[GNC-dev] Save as Postgres
jralls at ceridwen.us
Fri Sep 4 14:34:55 EDT 2020
> On Sep 4, 2020, at 9:43 AM, Greg Ingram <ingram at symsys.com> wrote:
> I'm a long-time user and recently started to lurk on the -devel list. This problem may belong on -user but it seems like a problem for developers rather than my fellow users.
> I have a set of book in a SQLite3 file and I'm trying to save it in PostgreSQL. It's still currently running. Here's a couple of lines from top:
> PID USER PR NI VIRT RES SHR S %CPU %MEM TIME+ COMMAND
> 42022 ingram 20 0 1600828 796256 93648 R 100.0 9.9 125:28.52 gnucash
> It keeps one CPU close to pegged. I can't tell what it's doing. The Save As dialog is still visible with the Save As button looking like it's been pressed. I don't see any relevant activity in system logs or GnuCash logs. As far as I can tell, it's never connected to the PostgreSQL server. It hasn't created any tables. I created the database after I aborted a previous try where the database didn't exist yet.
> I'm using GnuCash 3.8, Build ID: 3.8b+(2019-12-29), as distributed with Kubuntu/Focal. I've also used a 3.8 from a flatpak on a machine with an older version of Kubuntu.

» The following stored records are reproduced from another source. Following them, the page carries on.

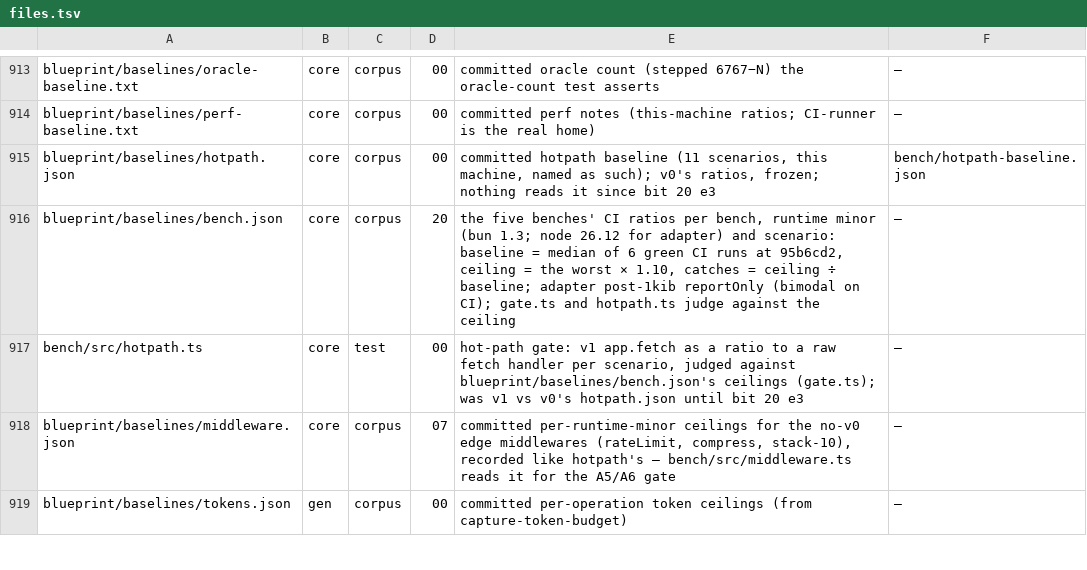
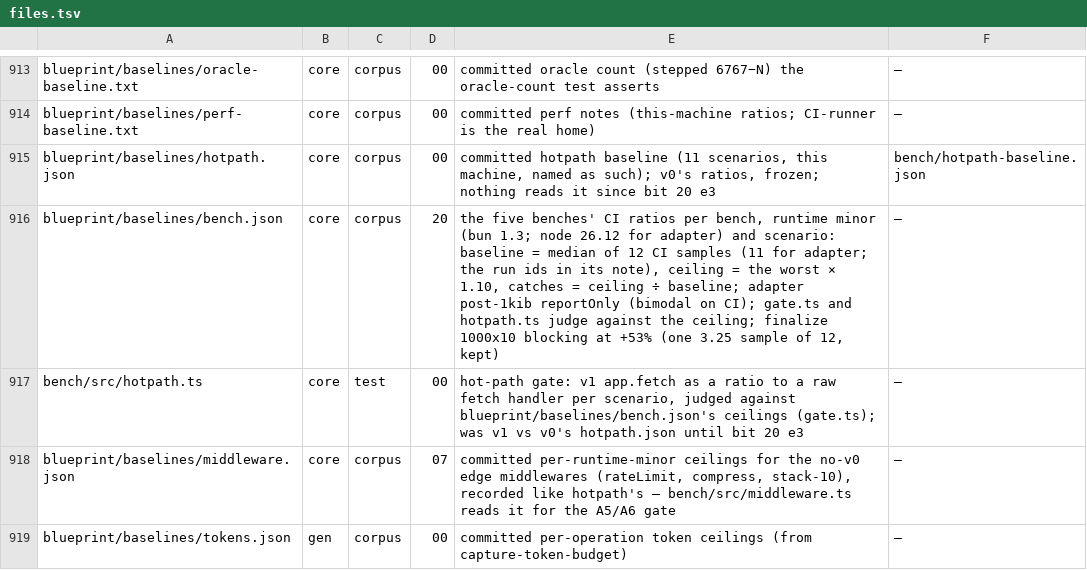
Before and after one commit to workerstack/backend, a TSV file: blueprint/files.tsv, drawn as a sheet; only a part is shown, gaps mark what is left out.

Commit message:
docs(blueprint): the bench.json row at n=12

```diff
--- a/blueprint/files.tsv
+++ b/blueprint/files.tsv
@@ -915,3 +915,3 @@ blueprint/baselines/perf-baseline.txt	core	corpus	00	committed perf notes (this-
 blueprint/baselines/hotpath.json	core	corpus	00	committed hotpath baseline (11 scenarios, this machine, named as such); v0's ratios, frozen; nothing reads it since bit 20 e3	bench/hotpath-baseline.json
-blueprint/baselines/bench.json	core	corpus	20	the five benches' CI ratios per bench, runtime minor (bun 1.3; node 26.12 for adapter) and scenario: baseline = median of 6 green CI runs at 95b6cd2, ceiling = the worst × 1.10, catches = ceiling ÷ baseline; adapter post-1kib reportOnly (bimodal on CI); gate.ts and hotpath.ts judge against the ceiling	—
+blueprint/baselines/bench.json	core	corpus	20	the five benches' CI ratios per bench, runtime minor (bun 1.3; node 26.12 for adapter) and scenario: baseline = median of 12 CI samples (11 for adapter; the run ids in its note), ceiling = the worst × 1.10, catches = ceiling ÷ baseline; adapter post-1kib reportOnly (bimodal on CI); gate.ts and hotpath.ts judge against the ceiling; finalize 1000x10 blocking at +53% (one 3.25 sample of 12, kept)	—
 bench/src/hotpath.ts	core	test	00	hot-path gate: v1 app.fetch as a ratio to a raw fetch handler per scenario, judged against blueprint/baselines/bench.json's ceilings (gate.ts); was v1 vs v0's hotpath.json until bit 20 e3	—
```
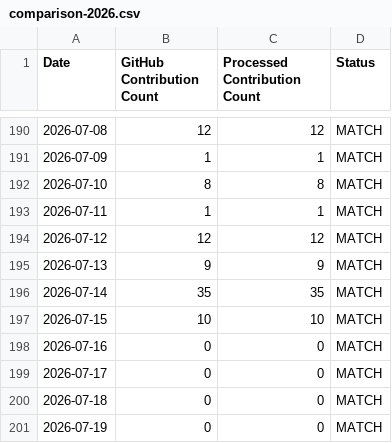
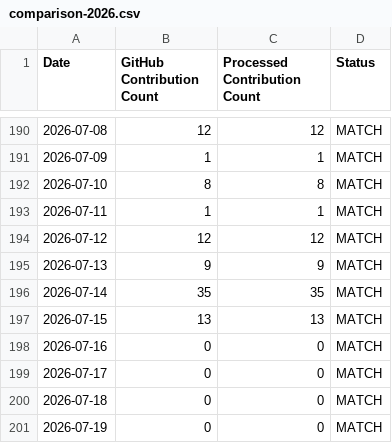
Before and after one commit to Durgesh729/github-skyline, a CSV file: docs/audit/comparison-2026.csv, drawn as a sheet; only a part is shown, gaps mark what is left out.

```diff
--- a/docs/audit/comparison-2026.csv
+++ b/docs/audit/comparison-2026.csv
@@ -196,3 +196,3 @@ Date,GitHub Contribution Count,Processed Contribution Count,Status
 2026-07-14,35,35,MATCH
-2026-07-15,10,10,MATCH
+2026-07-15,13,13,MATCH
 2026-07-16,0,0,MATCH
```
Also changed, not shown: 7 other files.
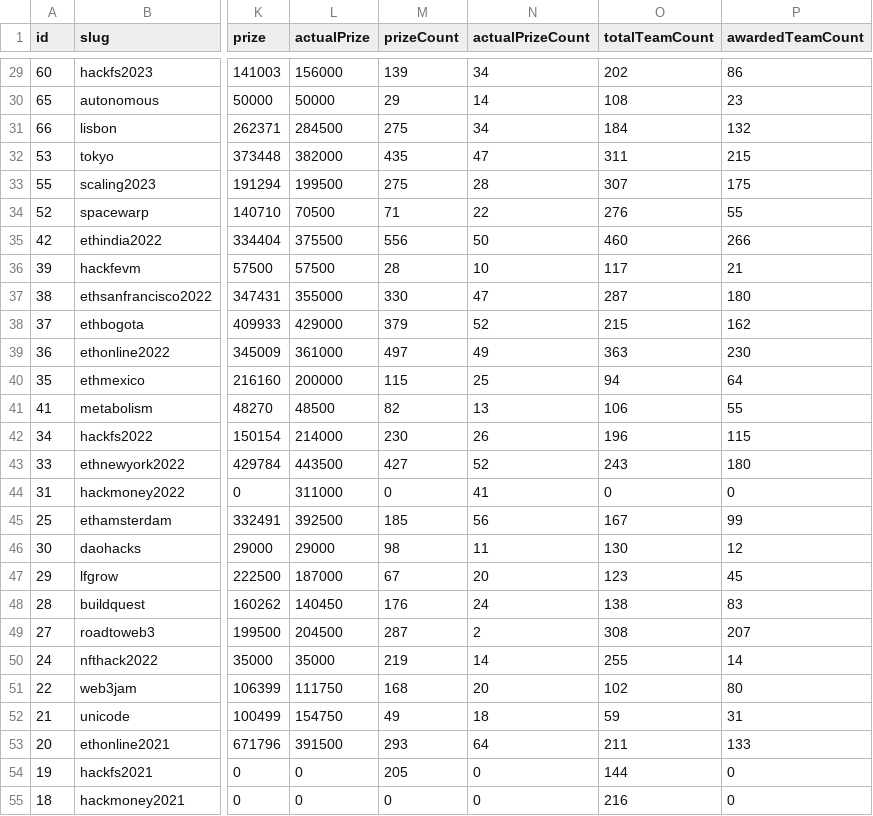
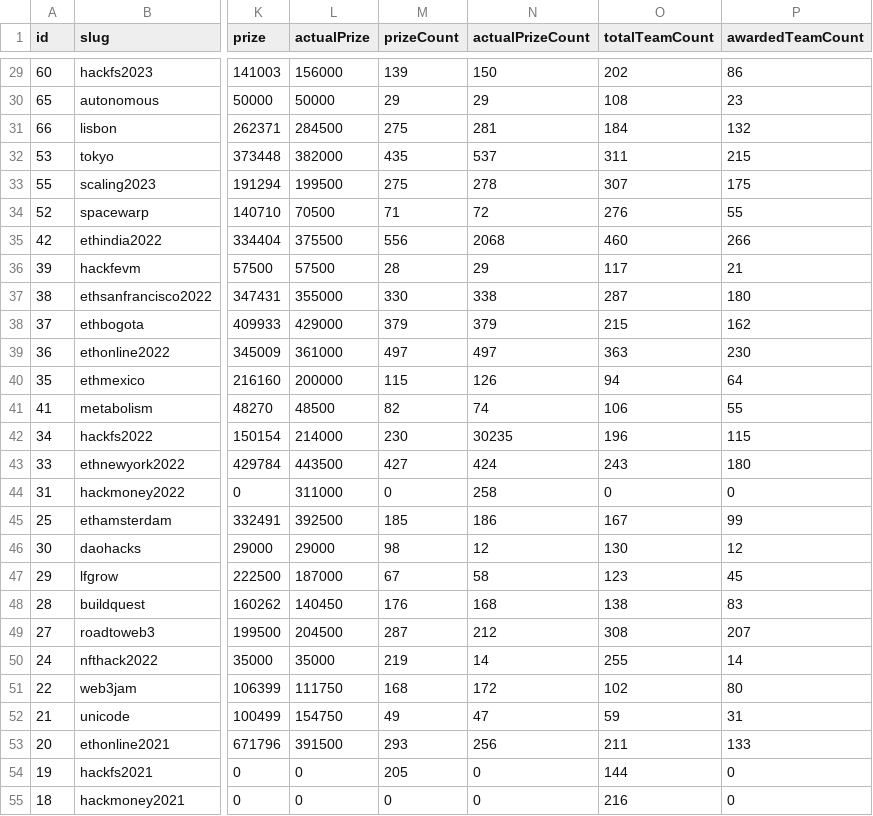
Before and after one commit to y-pakorn/ethglobal-dump, a CSV file: ethglobal-events.csv, drawn as a sheet; only a part is shown, gaps mark what is left out; the diff covers the shown part only; the diff names each change by its address in the sheet, - before the commit and + after, or states it on an @@ line.

Commit message:
fix: correct actual prize count

```diff
--- a/ethglobal-events.csv
+++ b/ethglobal-events.csv
-N29 (actualPrizeCount): 34
+N29 (actualPrizeCount): 150
-N30 (actualPrizeCount): 14
+N30 (actualPrizeCount): 29
-N31 (actualPrizeCount): 34
+N31 (actualPrizeCount): 281
-N32 (actualPrizeCount): 47
+N32 (actualPrizeCount): 537
-N33 (actualPrizeCount): 28
+N33 (actualPrizeCount): 278
-N34 (actualPrizeCount): 22
+N34 (actualPrizeCount): 72
-N35 (actualPrizeCount): 50
+N35 (actualPrizeCount): 2068
-N36 (actualPrizeCount): 10
+N36 (actualPrizeCount): 29
-N37 (actualPrizeCount): 47
+N37 (actualPrizeCount): 338
-N38 (actualPrizeCount): 52
+N38 (actualPrizeCount): 379
-N39 (actualPrizeCount): 49
+N39 (actualPrizeCount): 497
-N40 (actualPrizeCount): 25
+N40 (actualPrizeCount): 126
-N41 (actualPrizeCount): 13
+N41 (actualPrizeCount): 74
-N42 (actualPrizeCount): 26
+N42 (actualPrizeCount): 30235
-N43 (actualPrizeCount): 52
+N43 (actualPrizeCount): 424
-N44 (actualPrizeCount): 41
+N44 (actualPrizeCount): 258
-N45 (actualPrizeCount): 56
+N45 (actualPrizeCount): 186
-N46 (actualPrizeCount): 11
+N46 (actualPrizeCount): 12
-N47 (actualPrizeCount): 20
+N47 (actualPrizeCount): 58
-N48 (actualPrizeCount): 24
+N48 (actualPrizeCount): 168
-N49 (actualPrizeCount): 2
+N49 (actualPrizeCount): 212
-N51 (actualPrizeCount): 20
+N51 (actualPrizeCount): 172
-N52 (actualPrizeCount): 18
+N52 (actualPrizeCount): 47
-N53 (actualPrizeCount): 64
+N53 (actualPrizeCount): 256
```
Also changed, not shown: 28 edited cells elsewhere in this file.
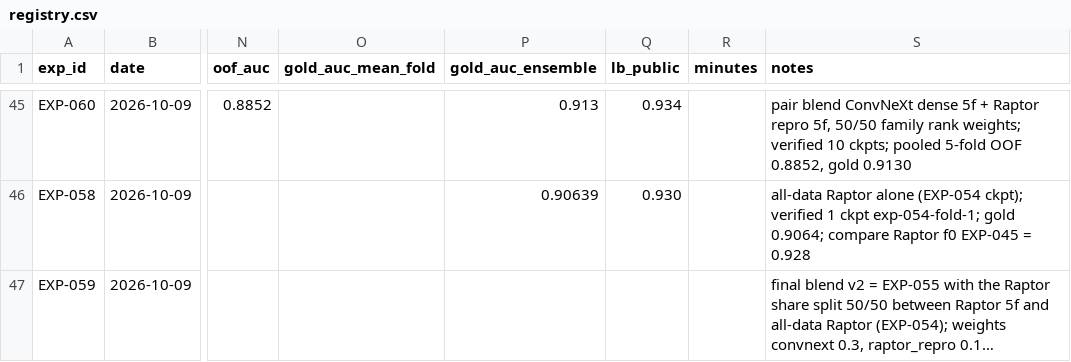
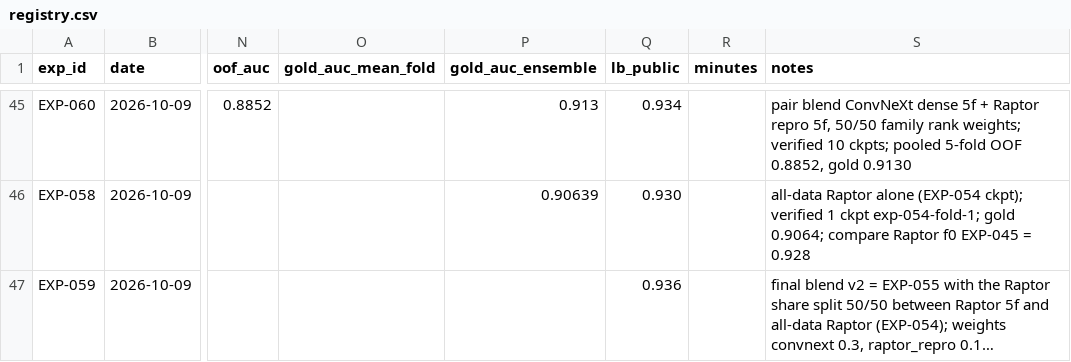
Before and after one commit to hllj/rsna-knee-abnormality-detection, a CSV file: experiments/registry.csv, drawn as a sheet; only a part is shown, gaps mark what is left out; long unchanged cells end in …; the diff names each change by its address in the sheet, - before the commit and + after, or states it on an @@ line.

```diff
--- a/experiments/registry.csv
+++ b/experiments/registry.csv
-Q47 (lb_public): (empty)
+Q47 (lb_public): 0.936
```
Also changed, not shown: 3 other files.
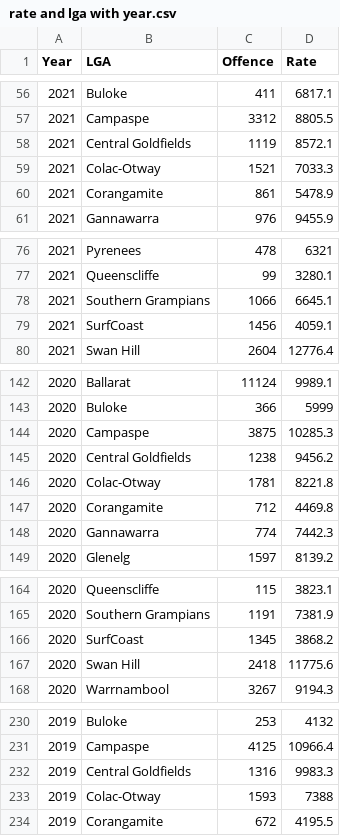
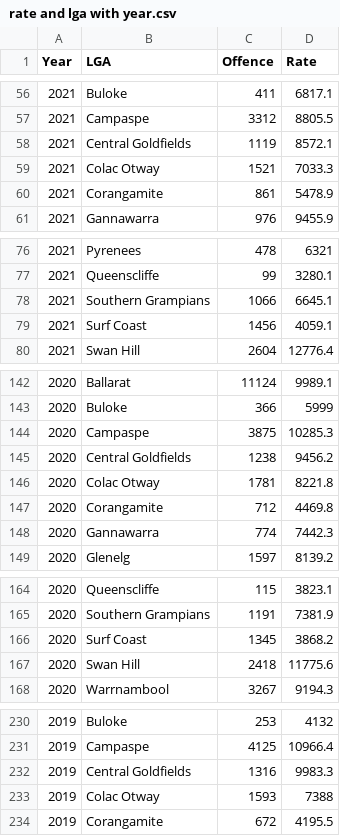
Before and after one commit to zhizhuoz17/Assignment2, a CSV file: rate and lga with year.csv, drawn as a sheet; only a part is shown, gaps mark what is left out; the diff covers the shown part only.

Commit message:
Add files via upload

```diff
--- a/rate and lga with year.csv
+++ b/rate and lga with year.csv
@@ -58,3 +58,3 @@ Year,LGA,Offence,Rate
 2021,Central Goldfields,1119,8572.1
-2021,Colac-Otway,1521,7033.3
+2021,Colac Otway,1521,7033.3
 2021,Corangamite,861,5478.9
@@ -78,3 +78,3 @@ Year,LGA,Offence,Rate
 2021,Southern Grampians,1066,6645.1
-2021,SurfCoast,1456,4059.1
+2021,Surf Coast,1456,4059.1
 2021,Swan Hill,2604,12776.4
@@ -145,3 +145,3 @@ Year,LGA,Offence,Rate
 2020,Central Goldfields,1238,9456.2
-2020,Colac-Otway,1781,8221.8
+2020,Colac Otway,1781,8221.8
 2020,Corangamite,712,4469.8
@@ -165,3 +165,3 @@ Year,LGA,Offence,Rate
 2020,Southern Grampians,1191,7381.9
-2020,SurfCoast,1345,3868.2
+2020,Surf Coast,1345,3868.2
 2020,Swan Hill,2418,11775.6
@@ -232,3 +232,3 @@ Year,LGA,Offence,Rate
 2019,Central Goldfields,1316,9983.3
-2019,Colac-Otway,1593,7388
+2019,Colac Otway,1593,7388
 2019,Corangamite,672,4195.5
```
Also changed, not shown: 15 edited cells elsewhere in this file.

> It's a pretty big data set: 112M SQLIte3 file with roughly 10K accounts, 50K transactions, and 160K splits.
> Is there hope it'll start writing to the database?
> I searched for information related to what I'm seeing and most of what I found seemed to be about GnuCash 2.8 and earlier. There was some discussion about revamping GnuCash to take better advantage of SQL and that, at that time, it was still reading the entire database into memory.
> Are things different now? Is there a performance gain to be had with a SQL back end? I switched from XML to SQLite3 because it seemed like the program was bogging down. And that's why I'm looking to try PostgreSQL now.
> I've run into what may be a similar problem where I can no longer import transactions. Or I wasn't willing to wait long enough. Something I read back then suggested that some part of matching transactions to accounts involved a sort of exponential growth in the work it was doing. That's probably not clear but whatever it was led me to conclude that I had too much data for the program to handle. I work around the issue by importing into an almost empty set of accounts and the cut and paste into my official books.
There never was a GnuCash 2.8. Late in the development cycle for what would have been 2.8 we had to change the GUI from Gtk2 to Gtk3 and decided to release the result as GnuCash 3. That has a SQL backend rewritten in C++ but the underlying design is the same and didn't change the way GnuCash interacts with the database. You'll probably find references to a Postgres backend from GnuCash 2.2. That was replaced by the SQL/DBI backend in 2.4 so you should disregard anything you find about that, but anything about 2.4 or later is still useful.
The first thing to do is to make sure that you can connect to your Postgres server and create a database. I suggest you do that with File>New and selecting the Postgres backend so that it's not conflated with the high overhead of copying a large database. Once you're sure that works *then* migrate your SQLite3 database.
The SQL backend is written to create the database for you, it won't work to create an empty database and use it. Consequently the user you connect with must have CREATE* privs on the server.
There is only one performance gain with the SQL backend regardless of SQL engine. Of the three SQLite3 has the least overhead so unless the MySQL/Maria or PG server is running on hardware optimized for it and connected by a very fast network you'll get the best performance with SQLite3. That aside, the SQL backends load the whole database into memory and all GnuCash work is done on those in-memory objects. The only difference is that when you change something the SQL backends commit it immediately to the database; the XML backend waits and writes everything back out either when you tell it to save or periodically if you have autosave turned on. Since GnuCash is mostly single-threaded and has no object locking XML saves block the UI so the one performance gain SQL affords is that you won't have to wait for autosaves to complete every n minutes.
The matching algorithm for imports is pretty slow. Jean Laroche made some nice improvements for 4.2 that we'll release on the 27th. Dunno if it will be enough, but switching backends isn't going to help that at all.
More information about the gnucash-devel